Having decided that you want a heater for your swimming pool you then need to decide which type. The main types are gas, solar and electric (mainly heat pumps) but even within these there are a number of choices to be made.
Gas Powered Heaters
These are the most common type and they have the advantage of being able to provide heat faster than other options as they are more powerful. Units designed for above ground pools (such as the Pentair MasterTemp 125) typically supply around 100k BTU, on the other hand a heater designed for an in ground pool (such as the Hayward H series) can provide up to about 400k BTU. This is particularly useful if you heat the pool intermittently and therefore need to raise the temperature quickly.
Gas pool heaters are available to use natural gas or propane. Clearly natural gas would be the best choice if it is supplied on site or LPG might be a good option if you already store it for home heating. If there is no existing supply of gas it may be best to look at some other form of pool heater.
Gas pool heaters also come in Electronic or Millivolt versions. Electronic versions are like a modern gas boiler and feature electronic spark ignition and micro processor control. Millivolt models use an older technology which uses a permanent pilot light and therefore is slightly less efficient. As well as being used as an ignition source the heat from the pilot light is used to produce a small voltage (where the name comes from) to power the controls. The former is the preferable option but it requires an electricity supply, if this is not possible a Millivolt heater is appropriate.
The major negative with gas heaters, especially those using LPG, is that they can be costly to operate.
You can buy direct electric heaters but these are expensive to run and so are usually only appropriate when heating small above-ground pools.
These days the electric heat pump is becoming an increasing popular choice (such as the Hayward HeatPro range). Heat Pumps work by transferring heat from the surrounding air into the pool water, rather than generating heat themselves. This means that in terms of energy used to heat output they can be several hundred per cent efficient. As a result they are cheaper to run than gas heaters and are more environmentally friendly. They are also expected to have a longer lifetime than gas heaters.
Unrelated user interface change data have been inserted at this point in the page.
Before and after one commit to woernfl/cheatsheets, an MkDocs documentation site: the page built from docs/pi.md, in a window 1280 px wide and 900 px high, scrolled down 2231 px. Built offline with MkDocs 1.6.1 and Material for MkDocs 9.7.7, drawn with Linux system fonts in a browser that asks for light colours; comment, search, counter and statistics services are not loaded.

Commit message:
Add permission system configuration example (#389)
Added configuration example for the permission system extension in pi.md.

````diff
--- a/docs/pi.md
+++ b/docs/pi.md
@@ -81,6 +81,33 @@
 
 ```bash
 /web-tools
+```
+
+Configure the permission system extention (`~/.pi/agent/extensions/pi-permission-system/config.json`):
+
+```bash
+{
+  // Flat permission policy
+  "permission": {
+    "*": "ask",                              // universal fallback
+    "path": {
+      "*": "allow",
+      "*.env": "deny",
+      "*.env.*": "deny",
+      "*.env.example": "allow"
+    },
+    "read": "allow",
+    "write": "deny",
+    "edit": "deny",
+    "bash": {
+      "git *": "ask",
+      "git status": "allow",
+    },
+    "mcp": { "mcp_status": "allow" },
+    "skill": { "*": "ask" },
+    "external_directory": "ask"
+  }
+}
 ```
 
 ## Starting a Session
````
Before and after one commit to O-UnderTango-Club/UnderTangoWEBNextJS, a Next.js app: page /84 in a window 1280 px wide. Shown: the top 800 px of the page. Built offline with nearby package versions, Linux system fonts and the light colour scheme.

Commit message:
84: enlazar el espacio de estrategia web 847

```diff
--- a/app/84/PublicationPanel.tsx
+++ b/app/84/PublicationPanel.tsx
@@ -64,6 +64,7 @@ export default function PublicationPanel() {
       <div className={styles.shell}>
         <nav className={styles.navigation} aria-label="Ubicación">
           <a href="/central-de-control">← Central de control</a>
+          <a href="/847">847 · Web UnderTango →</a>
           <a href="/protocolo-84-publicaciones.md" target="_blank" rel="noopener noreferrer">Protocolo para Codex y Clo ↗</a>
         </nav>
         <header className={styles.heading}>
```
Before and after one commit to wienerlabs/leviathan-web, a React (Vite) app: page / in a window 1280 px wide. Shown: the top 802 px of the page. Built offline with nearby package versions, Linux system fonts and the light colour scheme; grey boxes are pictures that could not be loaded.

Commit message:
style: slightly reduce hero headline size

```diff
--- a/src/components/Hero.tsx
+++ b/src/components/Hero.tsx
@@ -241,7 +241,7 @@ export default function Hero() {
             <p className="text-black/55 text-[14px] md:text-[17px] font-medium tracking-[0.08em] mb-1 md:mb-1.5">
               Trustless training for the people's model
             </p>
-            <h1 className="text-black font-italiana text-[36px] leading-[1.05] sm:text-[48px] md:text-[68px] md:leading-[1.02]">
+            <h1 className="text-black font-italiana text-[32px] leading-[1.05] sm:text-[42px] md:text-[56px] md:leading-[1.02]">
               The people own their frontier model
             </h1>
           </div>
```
Heat pumps do have some disadvantages. They are not as powerful as gas heaters and are best run continuously, to maintain the pool temperature. In addition the air temperature should be at least forty-five degrees if they are to work efficiently.
Solar Pool Heaters
In these systems the pool water is pumped through solar collectors which are designed to trap solar energy. Although each location is different, a good rule of thumb is that the area of solar collectors should be the same as the pool area. Solar heating will probably be more expensive to purchase and install than other types but should have a longer lifetime and be less costly to operate. It is certainly the best option if you want to be environmentally friendly.
There are more things that you need to address with a solar system if it is to work satisfactorily. These include the local climate, finding the best location, heeding local building codes and making sure the system is safe. Solar systems are dependent on the local climate so the most important thing is to ensure that the system will heat the pool for the period you wish to use it.